The only volleyball to have ever delivered a Best Supporting Actor-worthy performance sold via online auction yesterday for the equivalent of $308,000. That’s right — “Wilson,” best friend to Tom Hanks in the 2000 classic Cast Away, is still around all these years later and has finally found a home.

Listed on the UK-based Prop Store, “Wilson” was expected to fetch $80,000 at most. But bidders were motivated by nostalgia for the massively popular film (it pulled in $430 million at the global box office), and apparently charmed by the lot’s description: “There is a dark brown-and-red ‘face’ on the front, representing Chuck’s bloody handprint. It features a faded pair of eyes, nose, and mouth. The top is torn open, and an array of tobacco stalks are inserted to replicate the appearance of hair.”

wilson the volleyball from cast away
Wilson as a wiley youth.

The auctioneers also confirmed that this was the very volleyball that floated away from Hanks in the pivotal Pacific Ocean scene, when the ball dislodged from his makeshift raft and his character shouted “Wilson!” into the sky over and over again. The listing says: “This version of Wilson was placed in water for long periods during filming.”

At this point, Hanks is probably sick of strangers bellowing “Wilson!” (or, for that matter, “Run, Forrest!”) into his face, but it’s unsurprising that there is still such an affinity for the prop, which was once awarded the Critics’ Choice Award Winner for Best Inanimate Object. The well of emotion Cast Away fans feel as a drugstore athletic ball quietly floats into the sea is completely irrational, but that in itself is a testament to Hanks’s acting and the movie’s flawless screenwriting.

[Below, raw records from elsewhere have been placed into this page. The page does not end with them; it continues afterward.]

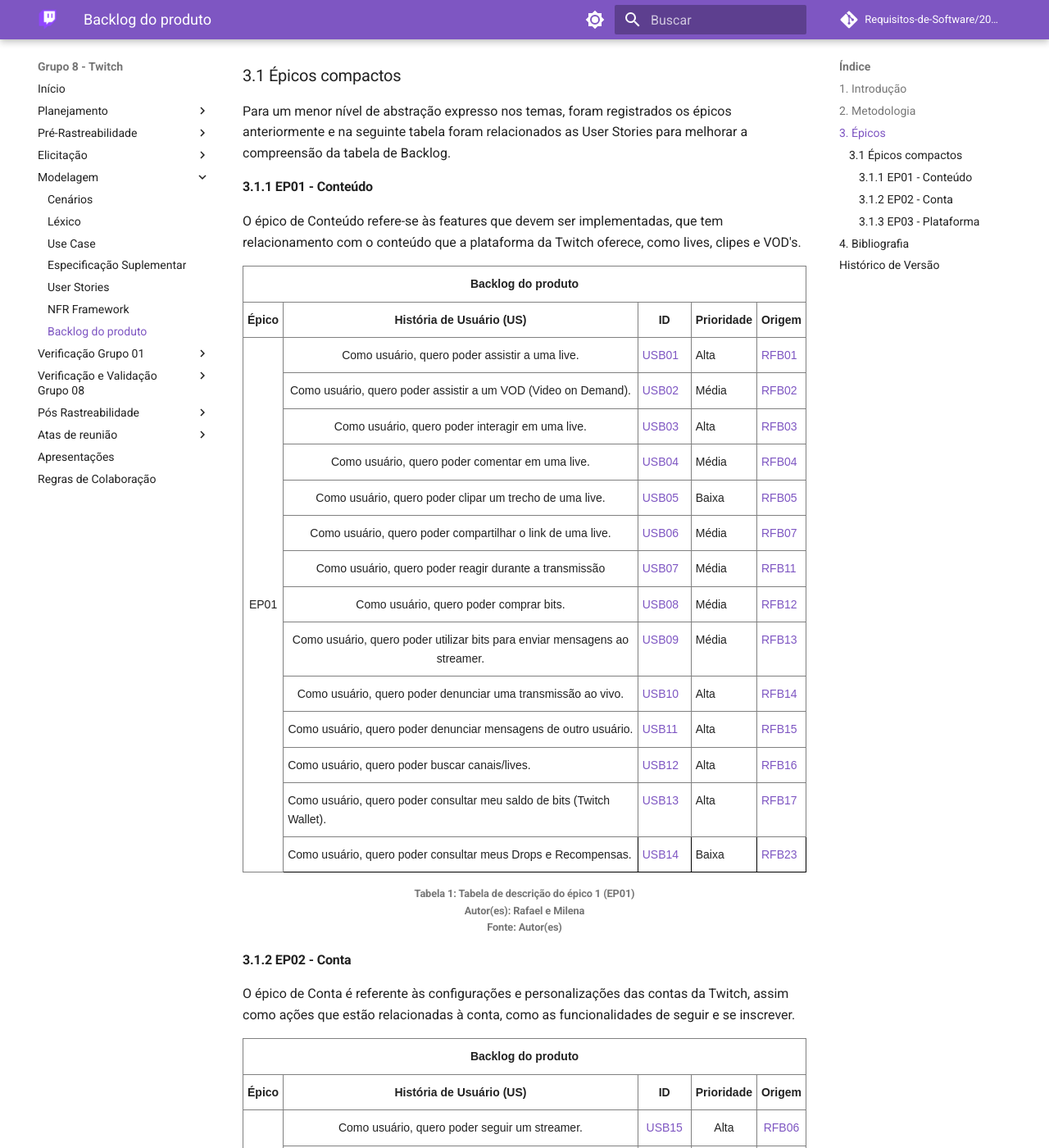
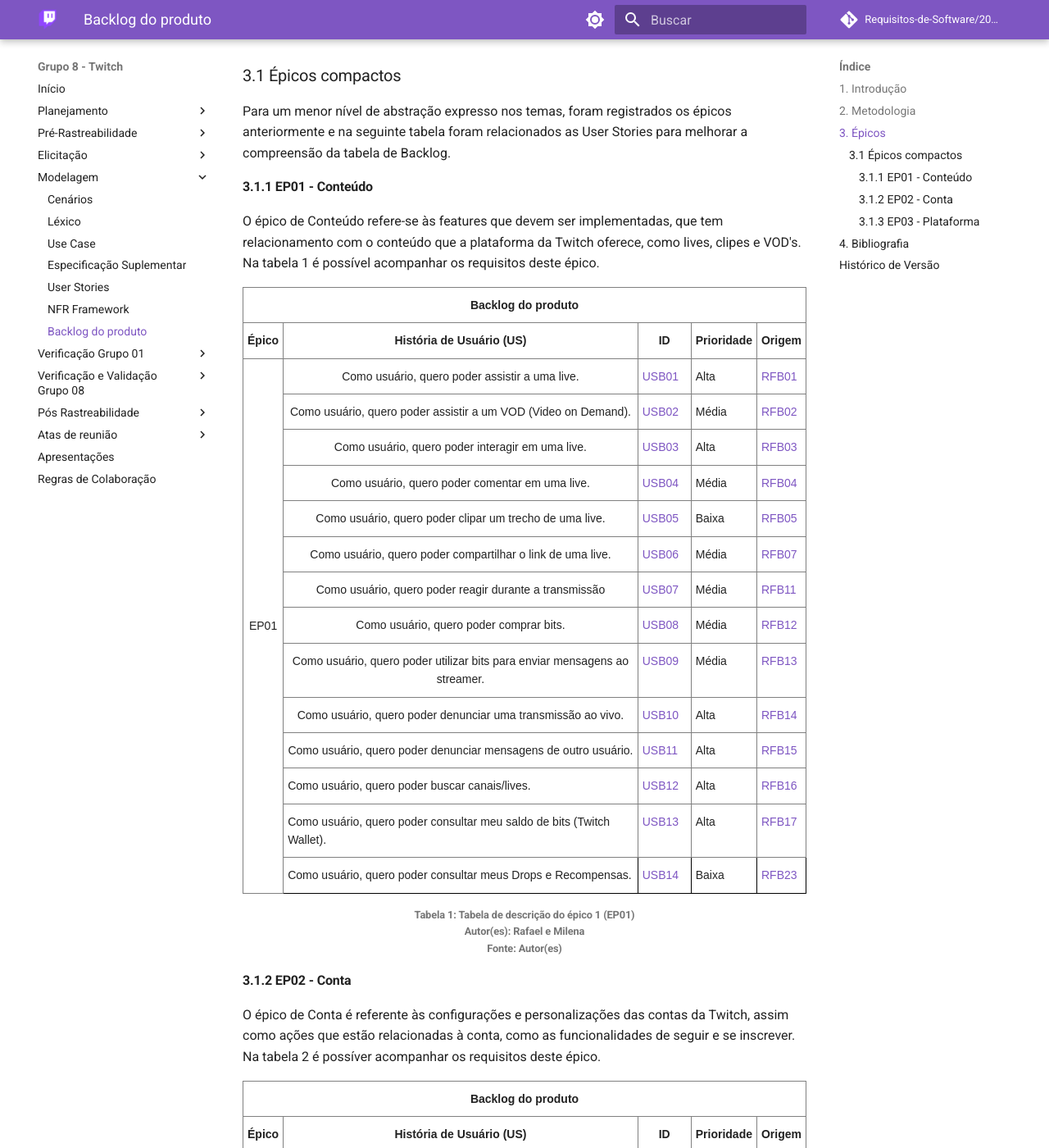
Before and after one commit to Requisitos-de-Software/2023.1-Twitch, an MkDocs documentation site: the page built from docs/modelagem/backlog.md, in a window 1280 px wide and 1400 px high, scrolled down 875 px. Shown: the whole window at 82% size. Built offline with MkDocs 1.6.1 and Material for MkDocs 9.7.7, drawn with Linux system fonts in a browser that asks for light colours; comment, search, counter and statistics services are not loaded; some of the changed text lies outside the part shown.

Commit message:
fix: ajustes backlog

```diff
--- a/docs/modelagem/backlog.md
+++ b/docs/modelagem/backlog.md
@@ -27,7 +27,7 @@
 
 #### 3.1.1 EP01 - Conteúdo
 
-O épico de Conteúdo refere-se às features que devem ser implementadas, que tem relacionamento com o conteúdo que a plataforma da Twitch oferece, como lives, clipes e VOD's.
+O épico de Conteúdo refere-se às features que devem ser implementadas, que tem relacionamento com o conteúdo que a plataforma da Twitch oferece, como lives, clipes e VOD's. Na tabela 1 é possível acompanhar os requisitos deste épico.
 
 <table style="border-collapse: collapse; border-spacing: 0" class="tg">
   <thead>
@@ -1176,7 +1176,7 @@
 
 #### 3.1.2 EP02 - Conta
 
-O épico de Conta é referente às configurações e personalizações das contas da Twitch, assim como ações que estão relacionadas à conta, como as funcionalidades de seguir e se inscrever.
+O épico de Conta é referente às configurações e personalizações das contas da Twitch, assim como ações que estão relacionadas à conta, como as funcionalidades de seguir e se inscrever. Na tabela 2 é possíver acompanhar os requisitos deste épico.
 
 <table style="border-collapse: collapse; border-spacing: 0" class="tg">
   <thead>
@@ -2305,7 +2305,7 @@
 
 #### 3.1.3 EP03 - Plataforma
 
-O épico de Plataforma é referente a configurações e ajustes que o usuário pode fazer na plataforma, que dizem respeito à sua navegação e experiência de usuário.
+O épico de Plataforma é referente a configurações e ajustes que o usuário pode fazer na plataforma, que dizem respeito à sua navegação e experiência de usuário. Na tabela 3 pode-se verificar os requisitos deste épico.
 
 <table style="border-collapse: collapse; border-spacing: 0" class="tg">
   <thead>
```
Also changed, not shown: other parts of docs/modelagem/backlog.md (+1 -1 lines).
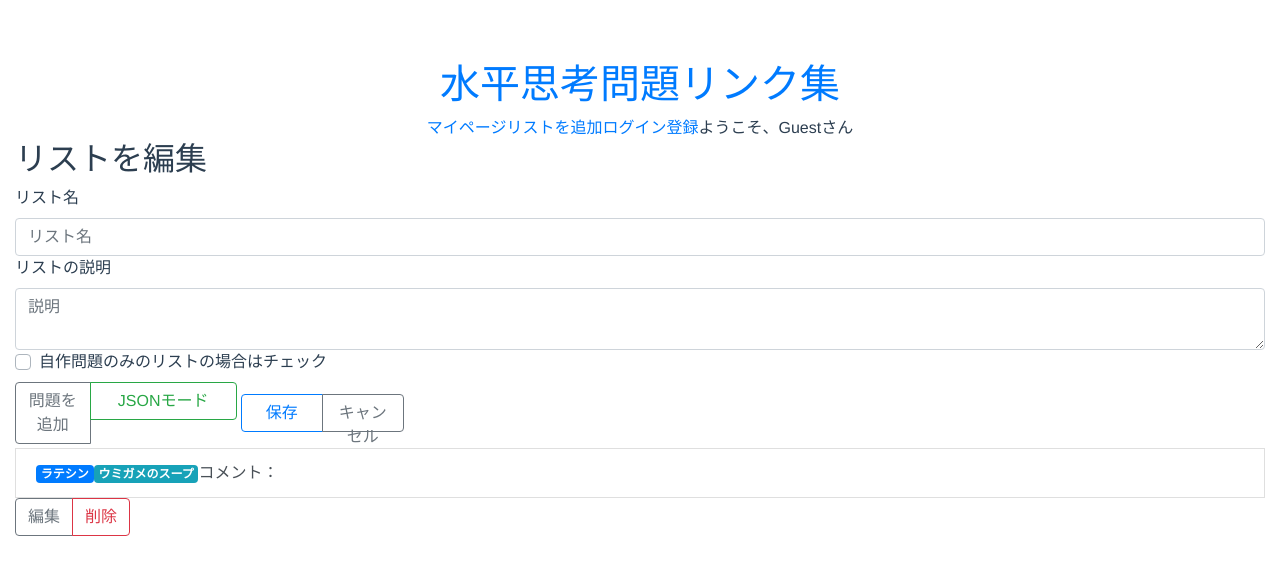
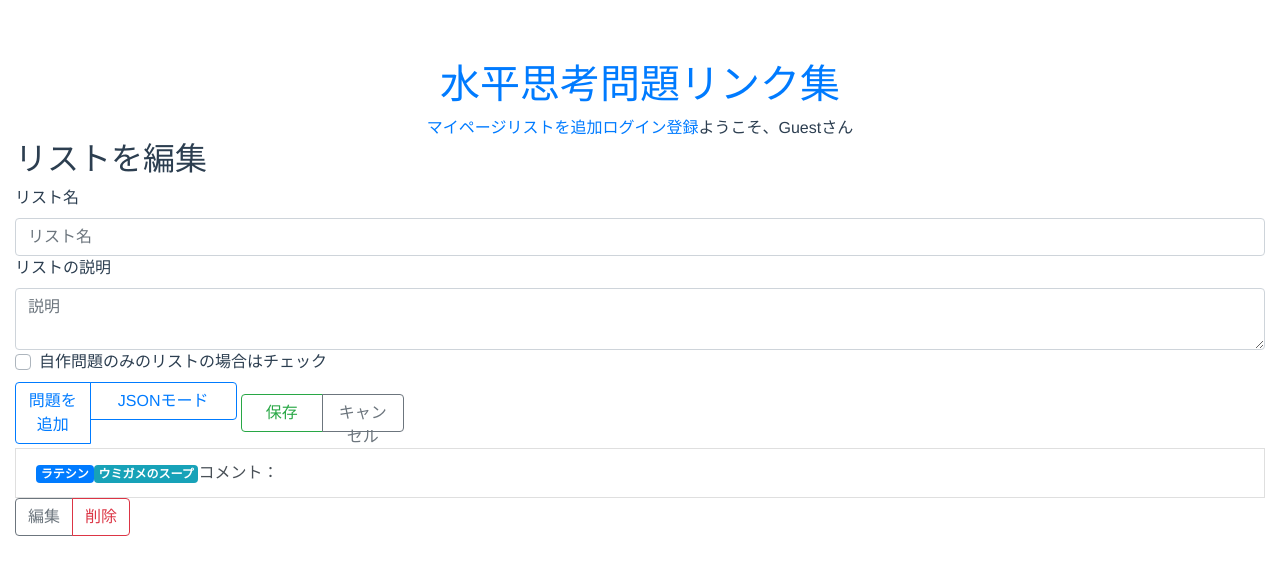
Before and after one commit to utakata-umigame/mondai-gallery, a Vue app in the folder client/: page /myList/edit/1 in a window 1280 px wide. Shown: the top 574 px of the page. Built offline with nearby package versions, Linux system fonts and the light colour scheme; no server answers.

Commit message:
Update layout

```diff
--- a/client/src/components/AddList.vue
+++ b/client/src/components/AddList.vue
@@ -12,11 +12,11 @@
       </b-form-checkbox>
     </div>
     <b-btn-group class="mb-1">
-      <b-btn v-b-modal.myModal variant="outline-secondary">問題を追加</b-btn>
-      <b-btn v-b-modal.stringEditModal v-on:click="stringify()" variant="outline-success" class="form-control">JSONモード</b-btn>
+      <b-btn v-b-modal.myModal variant="outline-primary">問題を追加</b-btn>
+      <b-btn v-b-modal.stringEditModal v-on:click="stringify()" variant="outline-primary" class="form-control">JSONモード</b-btn>
     </b-btn-group>
     <b-button-group class="mx-1 mb-1">
-      <b-btn v-on:click="submit()" variant="outline-primary" class="form-control">保存</b-btn>
+      <b-btn v-on:click="submit()" variant="outline-success" class="form-control">保存</b-btn>
       <b-btn v-on:click="cancel()" variant="outline-secondary" class="form-control">キャンセル</b-btn>
     </b-button-group>
     <!-- 問題リスト -->
--- a/client/src/components/EditList.vue
+++ b/client/src/components/EditList.vue
@@ -12,11 +12,11 @@
       </b-form-checkbox>
     </div>
     <b-btn-group class="mb-1">
-      <b-btn v-b-modal.myModal variant="outline-secondary">問題を追加</b-btn>
-      <b-btn v-b-modal.stringEditModal v-on:click="stringify()" variant="outline-success" class="form-control">JSONモード</b-btn>
+      <b-btn v-b-modal.myModal variant="outline-primary">問題を追加</b-btn>
+      <b-btn v-b-modal.stringEditModal v-on:click="stringify()" variant="outline-primary" class="form-control">JSONモード</b-btn>
     </b-btn-group>
     <b-button-group class="mx-1 mb-1">
-      <b-btn v-on:click="submit()" variant="outline-primary" class="form-control">保存</b-btn>
+      <b-btn v-on:click="submit()" variant="outline-success" class="form-control">保存</b-btn>
       <b-btn v-on:click="cancel()" variant="outline-secondary" class="form-control">キャンセル</b-btn>
     </b-button-group>
     <!-- 問題リスト -->
```
Also changed, not shown: 1 other file (tests, documents, lock files or other folders).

As for how the writers thought to include “Wilson” in the first place? Screenwriter William Broyles Jr. stranded himself on a beach in the Gulf of California for one week in order to find inspiration for the script. One day, a volleyball washed up on shore. He worked it into the story, realizing that the creation served another crucial purpose: it would give Hanks someone (something) to speak to.

Believe it or not, you don’t actually need hundreds of thousands of dollars to bring “Wilson” home. Wilson Sporting Goods sells a $20 volleyball with the little guy’s face printed on the side in mock blood-red. It’s also an official, regulations-size volleyball, so you can bring it down the beach in a pinch. Just go easy on him. That’s your new best friend.